* TASK STATEMENT
Give the number of lines in the records below that include the word "terms", and add nothing to it.

* RECORDS FOR THE EXERCISE
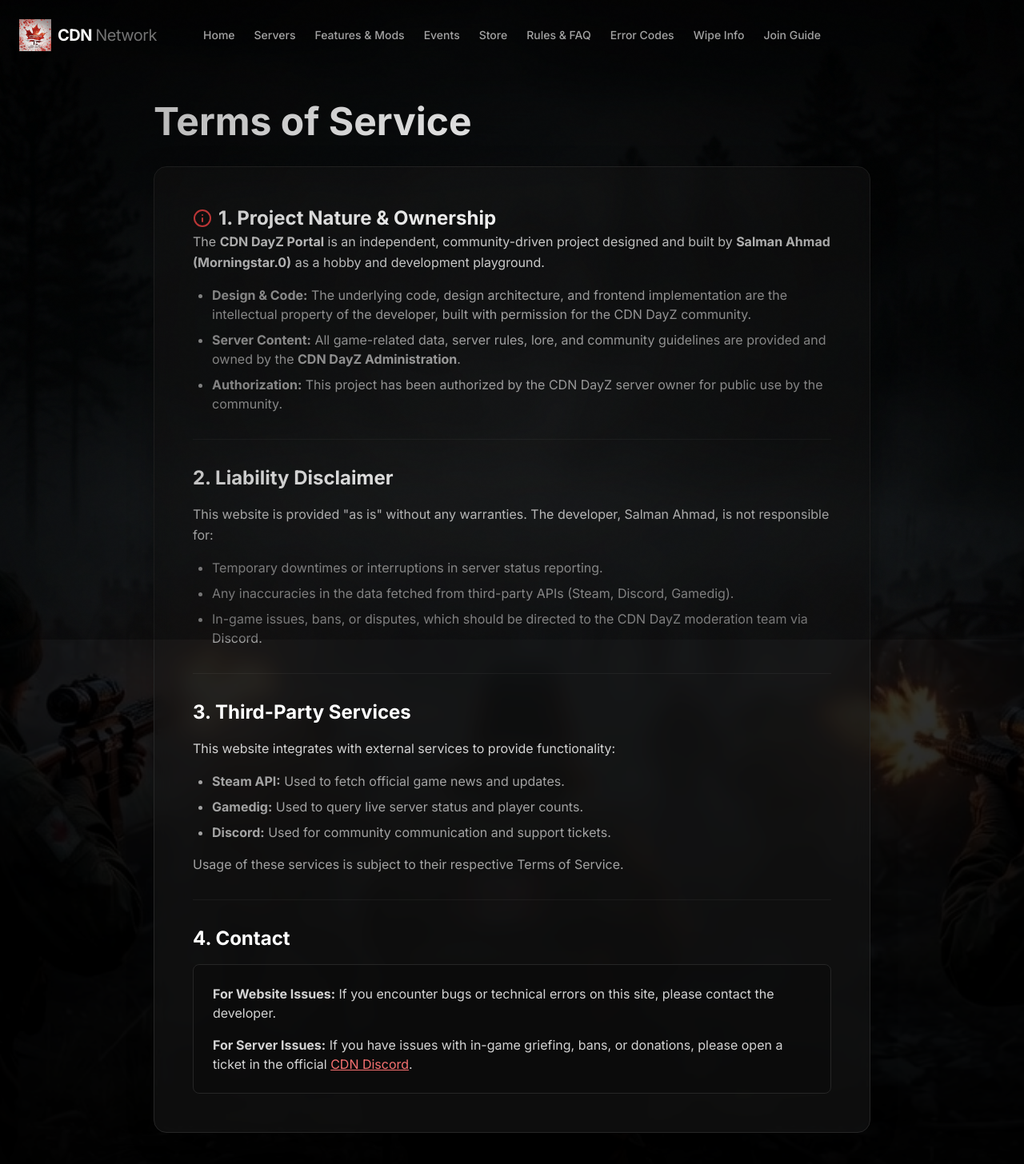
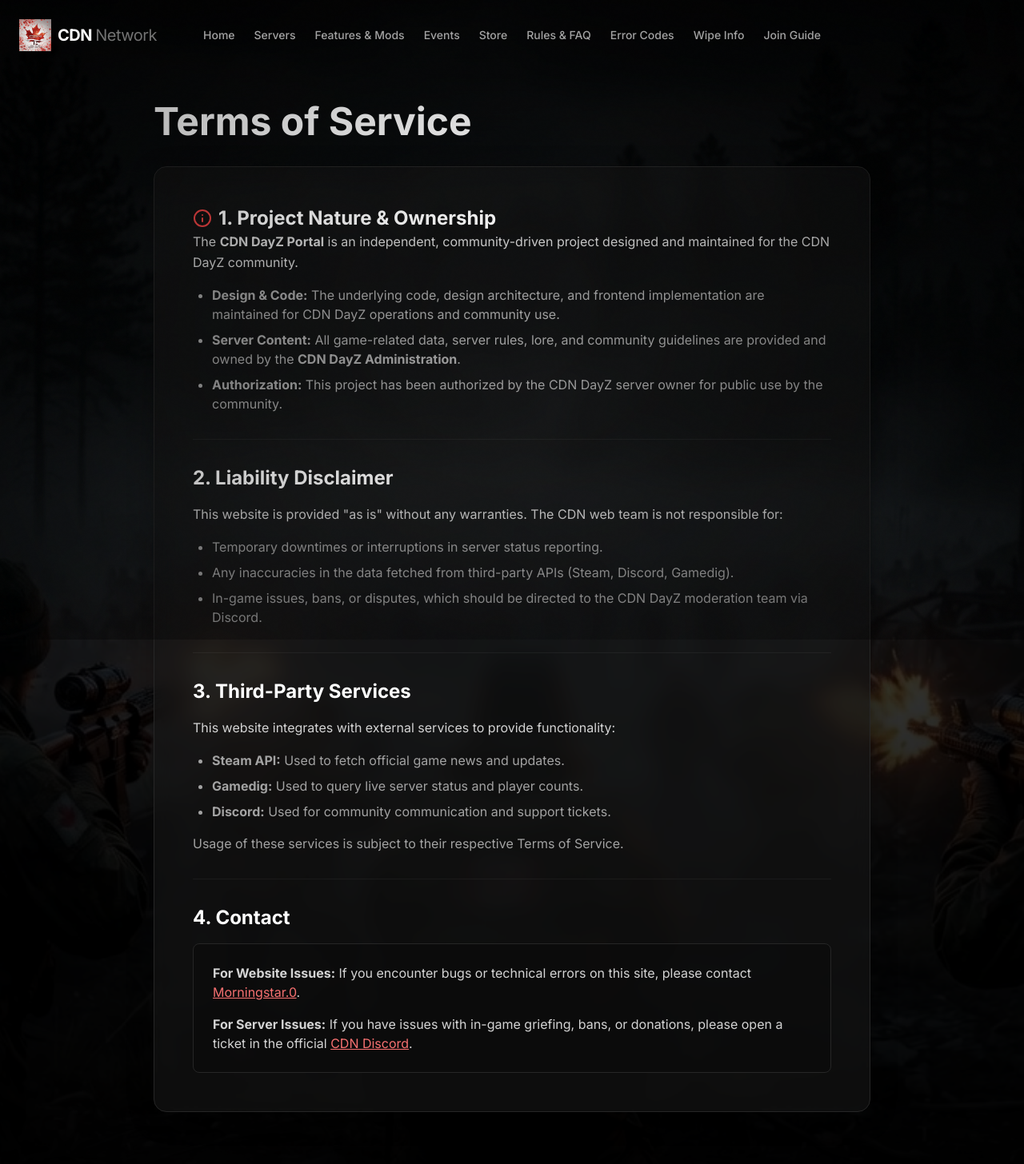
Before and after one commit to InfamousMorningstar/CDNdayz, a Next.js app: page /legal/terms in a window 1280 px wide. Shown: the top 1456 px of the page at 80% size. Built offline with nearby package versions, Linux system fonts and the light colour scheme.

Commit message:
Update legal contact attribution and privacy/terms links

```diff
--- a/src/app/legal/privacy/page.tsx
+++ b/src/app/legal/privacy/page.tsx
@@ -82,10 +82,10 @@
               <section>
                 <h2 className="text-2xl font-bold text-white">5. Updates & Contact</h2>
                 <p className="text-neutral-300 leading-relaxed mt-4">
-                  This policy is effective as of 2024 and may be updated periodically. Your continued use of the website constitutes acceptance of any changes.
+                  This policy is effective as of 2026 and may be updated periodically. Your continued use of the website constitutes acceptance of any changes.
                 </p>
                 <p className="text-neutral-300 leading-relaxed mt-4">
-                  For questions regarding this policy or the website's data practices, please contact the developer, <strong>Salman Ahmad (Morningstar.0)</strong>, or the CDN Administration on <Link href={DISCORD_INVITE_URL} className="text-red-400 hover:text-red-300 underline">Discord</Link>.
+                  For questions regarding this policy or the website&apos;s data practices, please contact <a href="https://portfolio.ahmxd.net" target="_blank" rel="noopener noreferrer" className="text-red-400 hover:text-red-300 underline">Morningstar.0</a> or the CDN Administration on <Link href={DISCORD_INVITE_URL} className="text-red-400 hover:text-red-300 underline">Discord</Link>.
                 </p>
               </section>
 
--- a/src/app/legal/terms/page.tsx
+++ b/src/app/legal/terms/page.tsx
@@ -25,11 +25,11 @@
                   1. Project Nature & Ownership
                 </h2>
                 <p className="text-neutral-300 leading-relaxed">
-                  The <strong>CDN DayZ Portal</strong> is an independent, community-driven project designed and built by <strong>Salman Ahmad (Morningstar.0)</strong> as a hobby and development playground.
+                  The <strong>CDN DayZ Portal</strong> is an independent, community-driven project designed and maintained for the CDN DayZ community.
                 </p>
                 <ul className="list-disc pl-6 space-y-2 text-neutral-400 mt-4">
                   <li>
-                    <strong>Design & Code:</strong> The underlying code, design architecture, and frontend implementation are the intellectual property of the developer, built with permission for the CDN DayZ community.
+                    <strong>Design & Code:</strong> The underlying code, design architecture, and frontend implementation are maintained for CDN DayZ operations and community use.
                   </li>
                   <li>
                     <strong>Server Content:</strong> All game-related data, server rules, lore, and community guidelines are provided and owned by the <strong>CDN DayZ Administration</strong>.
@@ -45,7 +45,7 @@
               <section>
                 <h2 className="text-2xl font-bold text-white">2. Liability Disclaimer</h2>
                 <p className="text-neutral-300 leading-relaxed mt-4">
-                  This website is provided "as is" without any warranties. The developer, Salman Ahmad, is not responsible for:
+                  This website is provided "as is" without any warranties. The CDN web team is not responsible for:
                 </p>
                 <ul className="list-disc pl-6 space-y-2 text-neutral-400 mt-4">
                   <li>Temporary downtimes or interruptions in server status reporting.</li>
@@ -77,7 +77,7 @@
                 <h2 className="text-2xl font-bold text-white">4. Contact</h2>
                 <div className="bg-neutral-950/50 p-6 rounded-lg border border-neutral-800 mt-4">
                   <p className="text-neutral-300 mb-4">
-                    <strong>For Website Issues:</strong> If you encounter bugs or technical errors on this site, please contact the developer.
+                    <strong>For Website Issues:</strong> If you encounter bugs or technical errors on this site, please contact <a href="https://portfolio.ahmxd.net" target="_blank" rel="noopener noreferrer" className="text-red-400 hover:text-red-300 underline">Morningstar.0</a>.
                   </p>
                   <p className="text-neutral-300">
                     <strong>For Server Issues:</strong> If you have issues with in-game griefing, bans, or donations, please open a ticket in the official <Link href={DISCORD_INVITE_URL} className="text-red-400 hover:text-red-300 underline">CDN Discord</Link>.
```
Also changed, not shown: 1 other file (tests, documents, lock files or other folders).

* WORKED SOLUTION
4